Professor Paulo Nunes also highlights other women who tell the story of the Amazon in the 21st century, such as Monique Malcher, from Santarém, who won the Jabuti Prize in the Short Stories category for the book "Flor de Gume" (2020).
He also states the importance of other writers, as Giselle Ribeiro, Isadora Salazar and Rosângela Darwich.
Local publishers develop precious work
Based in Bragança, northeastern Pará, the publisher Pará.grafo, owned by writer and editor Denis Girotto de Brito, prints classics and new classics, such as "Cabaré dos Bandidos" (1989), by Salomão Larêdo, and "O Cheiro dos Homens" (2019), by Marcos Samuel Costa.
It's a small operation, mostly outsourced, but focused on discovering new authors without letting the old ones being forgotten.
In some years, Brito manages to publish seven books. In others, the number of publications was not more than one.
He says it is a rewarding job, but also challenging.
"The main obstacle is logistics, as we have great difficulty distributing these books. From here, I can supply bookstores in Belém and a few ones in the State of Pará. So, the strength of our work is the internet, as Amazon company. Logistics is complicated in a continental-sized state and the number of bookstores in the region is very small, this scenario makes it difficult. We try to sell the book as affordable as possible, so we try to sell it for less than R$ 50. Eighty percent of our books are available in e-book version, which also helps. Besides, we are always opening calls for new authors", says Girotto de Brito, who runs the company with his wife, both of them do a little of everything.
Characters from contemporary Belém arrive in France
Unlikely much of the region's canonical literature, writer Edyr Augusto Proença's focus is not on forests, rivers and beings of flesh or imagination.
It is in the dead of night on the streets of Belém that he seeks inspiration for his characters, among criminals and escort girls, always filled with a lot of perversion and sensitivity, between crimes and love.
For "Os Éguas" (1998), Edyr won the Caméléon Prize from the University of Lyon and became a success in France, with several subsequent works also translated to French.
"I'm amazed at the level of foreign interest in the stories, but I'm from Belém and my dream is that my own people read my book. I want people to recognize the streets where the stories take place", he confesses.
Edyr Augusto, who also writes theatre plays, says that he managed a theater that operated in the red-light district of the capital of Pará.
There, he used to always talk to everyone around, for instance, a friendly drug dealer or a stressed car watcher.
Not being judgmental to anyone, he realized that people were approaching, getting things off their chests, complaining about life and telling stories.

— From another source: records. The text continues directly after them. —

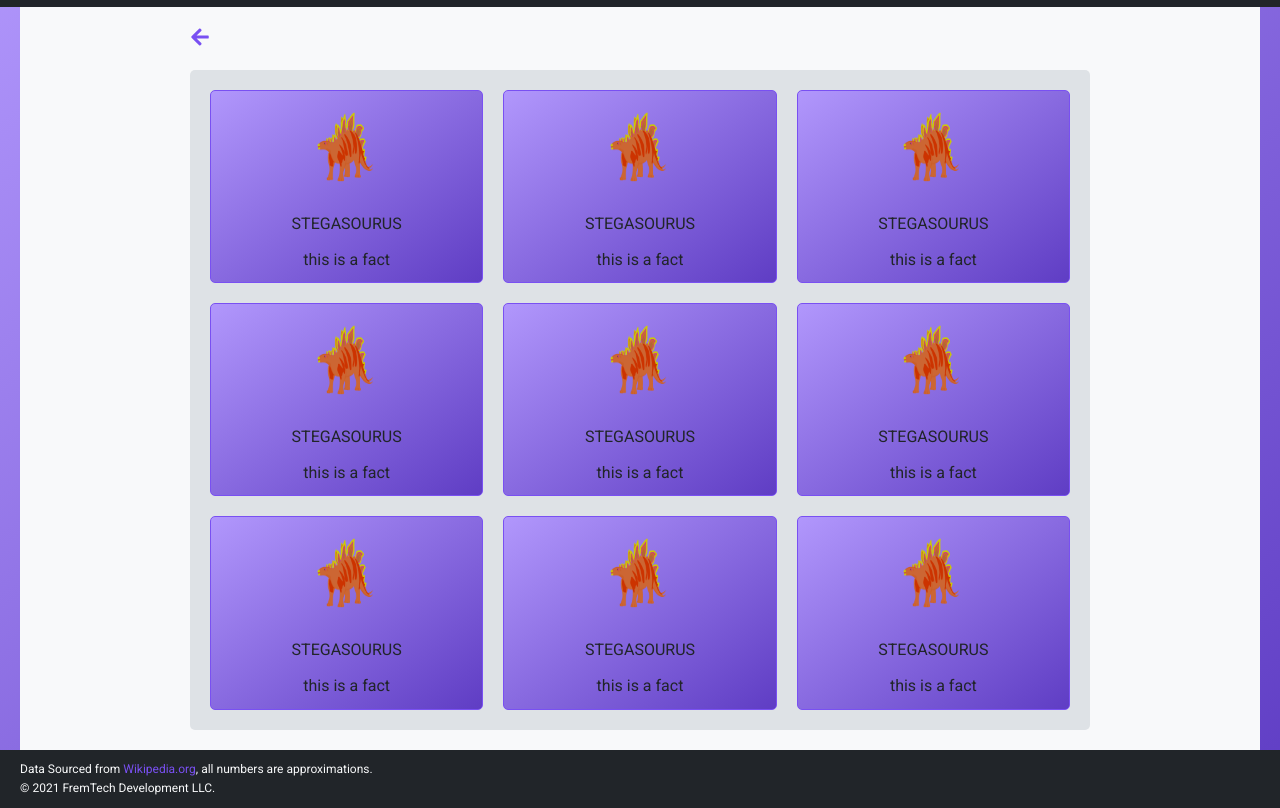
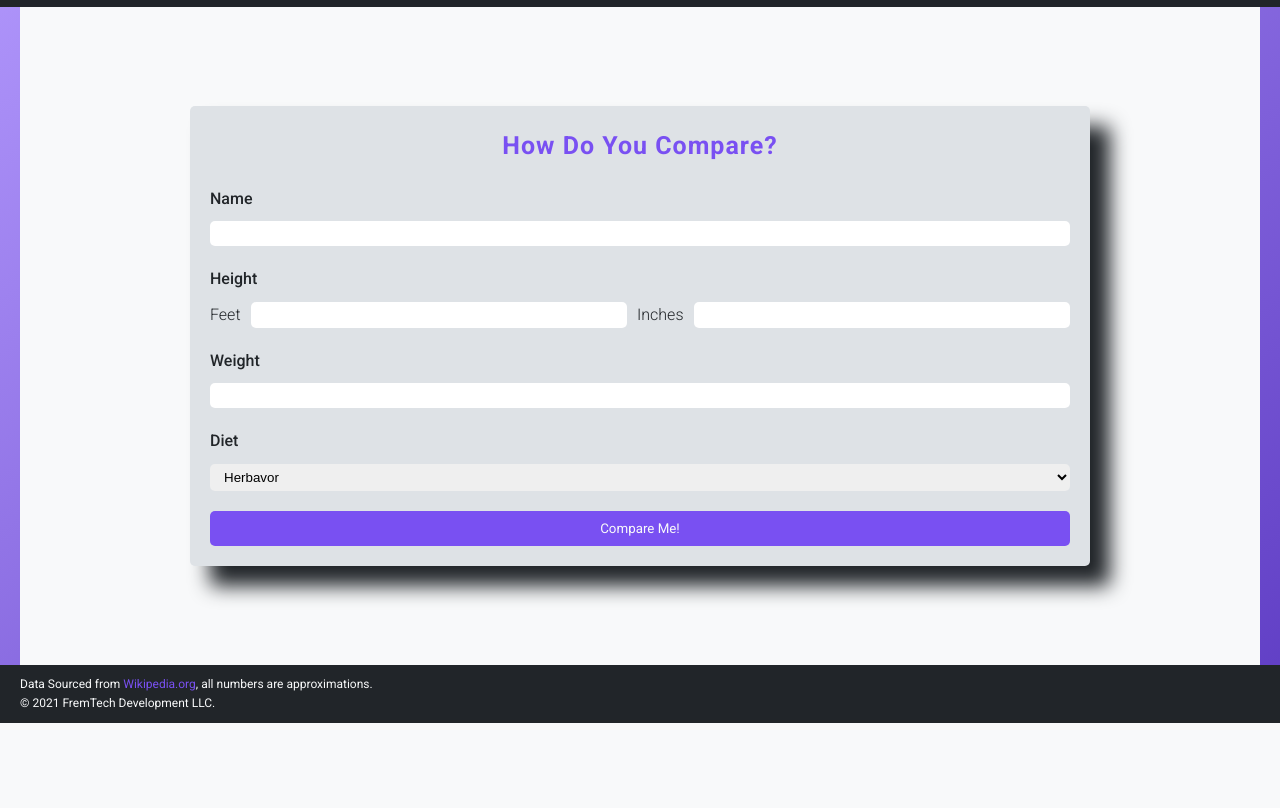
Before and after one commit to kfremgen97/Dinosaurs, a website built with webpack: page src/index.html in a window 1280 px wide. Shown: the part 77-885 px from the top of the page. After the commit the page ends 800 px from the top, so only its background shows below. Built offline with nearby package versions, Linux system fonts and the light colour scheme.

Commit message:
refractor: Update form placement styles for grid

```diff
--- a/src/index.html
+++ b/src/index.html
@@ -27,96 +27,96 @@
 <!-- main -->
 <main class="main">
     <!-- view form -->
-<!--    <div class="view view&#45;&#45;form">-->
+    <div class="view view--form">
 
-<!--        <form class="form">-->
-<!--            <h3 class="heading heading&#45;&#45;3 heading&#45;&#45;form">How Do You Compare?</h3>-->
-<!--            <div class="form__item form__item&#45;&#45;name">-->
-<!--            <label for="name" class="form__label">Name</label>-->
-<!--            <input type="text" name="name" id="name" class="form__input form__input&#45;&#45;name" >-->
-<!--            </div>-->
-<!--            <div class="form__item form__item&#45;&#45;height">-->
-<!--            <label class="form__label form__label&#45;&#45;height">Height</label>-->
-<!--            <label for="feet" class="form__label form__label&#45;&#45;small">Feet</label>-->
-<!--            <input type="number" name="feet" id="feet" class="form__input form__input&#45;&#45;feet" >-->
-<!--            <label for="inch" class="form__label form__label&#45;&#45;small">Inches</label>-->
-<!--            <input type="number" name="inch" id="inch" class="form__input form__input&#45;&#45;inch" >-->
-<!--            </div>-->
-<!--            <div class="form__item form__item&#45;&#45;weight">-->
-<!--            <label for="weight" class="form__label">Weight</label>-->
-<!--            <input type="number" name="weight" id="weight" class="form__input form__input&#45;&#45;weight">-->
-<!--            </div>-->
-<!--            <div class="form__item form__item&#45;&#45;diet">-->
-<!--            <label for="diet" class="form__label">Diet</label>-->
-<!--            <select name="diet" id="diet" class="form__select">-->
-<!--                <option value="herbavor">Herbavor</option>-->
-<!--                <option value="omnivore">Omnivore</option>-->
-<!--                <option value="carnivore">Carnivore</option>-->
-<!--            </select>-->
-<!--            </div>-->
-<!--            <button class="button button&#45;&#45;submit">-->
-<!--                Compare Me!-->
-<!--            </button>-->
+        <form class="form">
+            <h3 class="heading heading--3 heading--form">How Do You Compare?</h3>
+            <div class="form__item form__item--name">
+            <label for="name" class="form__label">Name</label>
+            <input type="text" name="name" id="name" class="form__input form__input--name" >
+            </div>
+            <div class="form__item form__item--height">
+            <label class="form__label form__label--height">Height</label>
+            <label for="feet" class="form__label form__label--small">Feet</label>
+            <input type="number" name="feet" id="feet" class="form__input form__input--feet" >
+            <label for="inch" class="form__label form__label--small">Inches</label>
+            <input type="number" name="inch" id="inch" class="form__input form__input--inch" >
+            </div>
+            <div class="form__item form__item--weight">
+            <label for="weight" class="form__label">Weight</label>
+            <input type="number" name="weight" id="weight" class="form__input form__input--weight">
+            </div>
+            <div class="form__item form__item--diet">
+            <label for="diet" class="form__label">Diet</label>
+            <select name="diet" id="diet" class="form__select">
+                <option value="herbavor">Herbavor</option>
+                <option value="omnivore">Omnivore</option>
+                <option value="carnivore">Carnivore</option>
+            </select>
+            </div>
+            <button class="button button--submit">
+                Compare Me!
+            </button>
 
-<!--        </form>-->
+        </form>
 
+    </div>
+
+<!--    <div class="view view&#45;&#45;cards">-->
+
+<!--        <button class="button button&#45;&#45;back">-->
+<!--            <svg>-->
+<!--                <use href="./assets/sprite/fa-solid.svg#arrow-left"></use>-->
+<!--            </svg>-->
+<!--        </button>-->
+<!--        <ul class="cards">-->
+<!--            <li class="card">-->
+<!--                <img class="card__img" src ='./assets/img/stegosaurus.png' alt="stegasourus">-->
+<!--                <p class="card__name">stegasourus</p>-->
+<!--                <p class="card__fact">This is a fact</p>-->
+<!--            </li>-->
+<!--            <li class="card">-->
+<!--                <img class="card__img" src ='./assets/img/stegosaurus.png' alt="stegasourus">-->
+<!--                <p class="card__name">stegasourus</p>-->
+<!--                <p class="card__fact">This is a fact</p>-->
+<!--            </li>-->
+<!--            <li class="card">-->
+<!--                <img class="card__img" src ='./assets/img/stegosaurus.png' alt="stegasourus">-->
+<!--                <p class="card__name">stegasourus</p>-->
+<!--                <p class="card__fact">This is a fact</p>-->
+<!--            </li>-->
+<!--            <li class="card">-->
+<!--                <img class="card__img" src ='./assets/img/stegosaurus.png' alt="stegasourus">-->
+<!--                <p class="card__name">stegasourus</p>-->
+<!--                <p class="card__fact">This is a fact</p>-->
+<!--            </li>-->
+<!--            <li class="card">-->
+<!--                <img class="card__img" src ='./assets/img/stegosaurus.png' alt="stegasourus">-->
+<!--                <p class="card__name">stegasourus</p>-->
+<!--                <p class="card__fact">This is a fact</p>-->
+<!--            </li>-->
+<!--            <li class="card">-->
+<!--                <img class="card__img" src ='./assets/img/stegosaurus.png' alt="stegasourus">-->
+<!--                <p class="card__name">stegasourus</p>-->
+<!--                <p class="card__fact">This is a fact</p>-->
+<!--            </li>-->
+<!--            <li class="card">-->
+<!--                <img class="card__img" src ='./assets/img/stegosaurus.png' alt="stegasourus">-->
+<!--                <p class="card__name">stegasourus</p>-->
+<!--                <p class="card__fact">This is a fact</p>-->
+<!--            </li>-->
+<!--            <li class="card">-->
+<!--                <img class="card__img" src ='./assets/img/stegosaurus.png' alt="stegasourus">-->
+<!--                <p class="card__name">stegasourus</p>-->
+<!--                <p class="card__fact">This is a fact</p>-->
+<!--            </li>-->
+<!--            <li class="card">-->
+<!--                <img class="card__img" src ='./assets/img/stegosaurus.png' alt="stegasourus">-->
+<!--                <p class="card__name">stegasourus</p>-->
+<!--                <p class="card__fact">This is a fact</p>-->
+<!--            </li>-->
+<!--        </ul>-->
 <!--    </div>-->
-
-    <div class="view view--cards">
-
-        <button class="button button--back">
-            <svg>
-                <use href="./assets/sprite/fa-solid.svg#arrow-left"></use>
-            </svg>
-        </button>
-        <ul class="cards">
-            <li class="card">
-                <img class="card__img" src ='./assets/img/stegosaurus.png' alt="stegasourus">
-                <p class="card__name">stegasourus</p>
-                <p class="card__fact">This is a fact</p>
-            </li>
-            <li class="card">
-                <img class="card__img" src ='./assets/img/stegosaurus.png' alt="stegasourus">
-                <p class="card__name">stegasourus</p>
-                <p class="card__fact">This is a fact</p>
-            </li>
-            <li class="card">
-                <img class="card__img" src ='./assets/img/stegosaurus.png' alt="stegasourus">
-                <p class="card__name">stegasourus</p>
-                <p class="card__fact">This is a fact</p>
-            </li>
-            <li class="card">
-                <img class="card__img" src ='./assets/img/stegosaurus.png' alt="stegasourus">
-                <p class="card__name">stegasourus</p>
-                <p class="card__fact">This is a fact</p>
-            </li>
-            <li class="card">
-                <img class="card__img" src ='./assets/img/stegosaurus.png' alt="stegasourus">
-                <p class="card__name">stegasourus</p>
-                <p class="card__fact">This is a fact</p>
-            </li>
-            <li class="card">
-                <img class="card__img" src ='./assets/img/stegosaurus.png' alt="stegasourus">
-                <p class="card__name">stegasourus</p>
-                <p class="card__fact">This is a fact</p>
-            </li>
-            <li class="card">
-                <img class="card__img" src ='./assets/img/stegosaurus.png' alt="stegasourus">
-                <p class="card__name">stegasourus</p>
-                <p class="card__fact">This is a fact</p>
-            </li>
-            <li class="card">
-                <img class="card__img" src ='./assets/img/stegosaurus.png' alt="stegasourus">
-                <p class="card__name">stegasourus</p>
-                <p class="card__fact">This is a fact</p>
-            </li>
-            <li class="card">
-                <img class="card__img" src ='./assets/img/stegosaurus.png' alt="stegasourus">
-                <p class="card__name">stegasourus</p>
-                <p class="card__fact">This is a fact</p>
-            </li>
-        </ul>
-    </div>
 </main>
 <!-- footer -->
 <footer class="footer">
--- a/src/scss/component/_button.scss
+++ b/src/scss/component/_button.scss
@@ -10,8 +10,8 @@
   border-radius: .5rem;
   cursor: pointer;
 
-  // button form
-  &--form {
+  // button submit
+  &--submit {
     // set the background and font color
     background-color: $primary;
     color: $white;
--- a/src/scss/component/_form.scss
+++ b/src/scss/component/_form.scss
@@ -3,8 +3,9 @@
 .form {
   // set the form row
   grid-row: 2/3;
+  grid-column: 2/3;
   // set the width
-  width: 75rem;
+  width: 100%;
   // set the background color
   background-color: $grey;
   // add padding
```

"You learn the cadence of the melody, the speech, the stories, the vocabulary. I don't want the reader to read a chapter and go to sleep. Every writer has their own method and mine is quite delirious, frenetic. I write like someone who lives that in real time and I don't plan anything. I think about the first 15 lines at most, because they are decisive for the reader to continue", he reveals.
Known for his short paragraphs and quick sentences, Edyr Augusto is also notable for the merciless hyperrealism how he describes Belém. There are those ones who criticize him, but he keeps calm and very aware of his role:
"Some people complain a little that I say not very nice things about my city. But I think the opposite. Once someone told me that my journalistic vein resulted in books as a high dose of denunciation. And that's what the artist does. If I write something, I also think about showing the world as it is, in the hope that it can be changed for the better".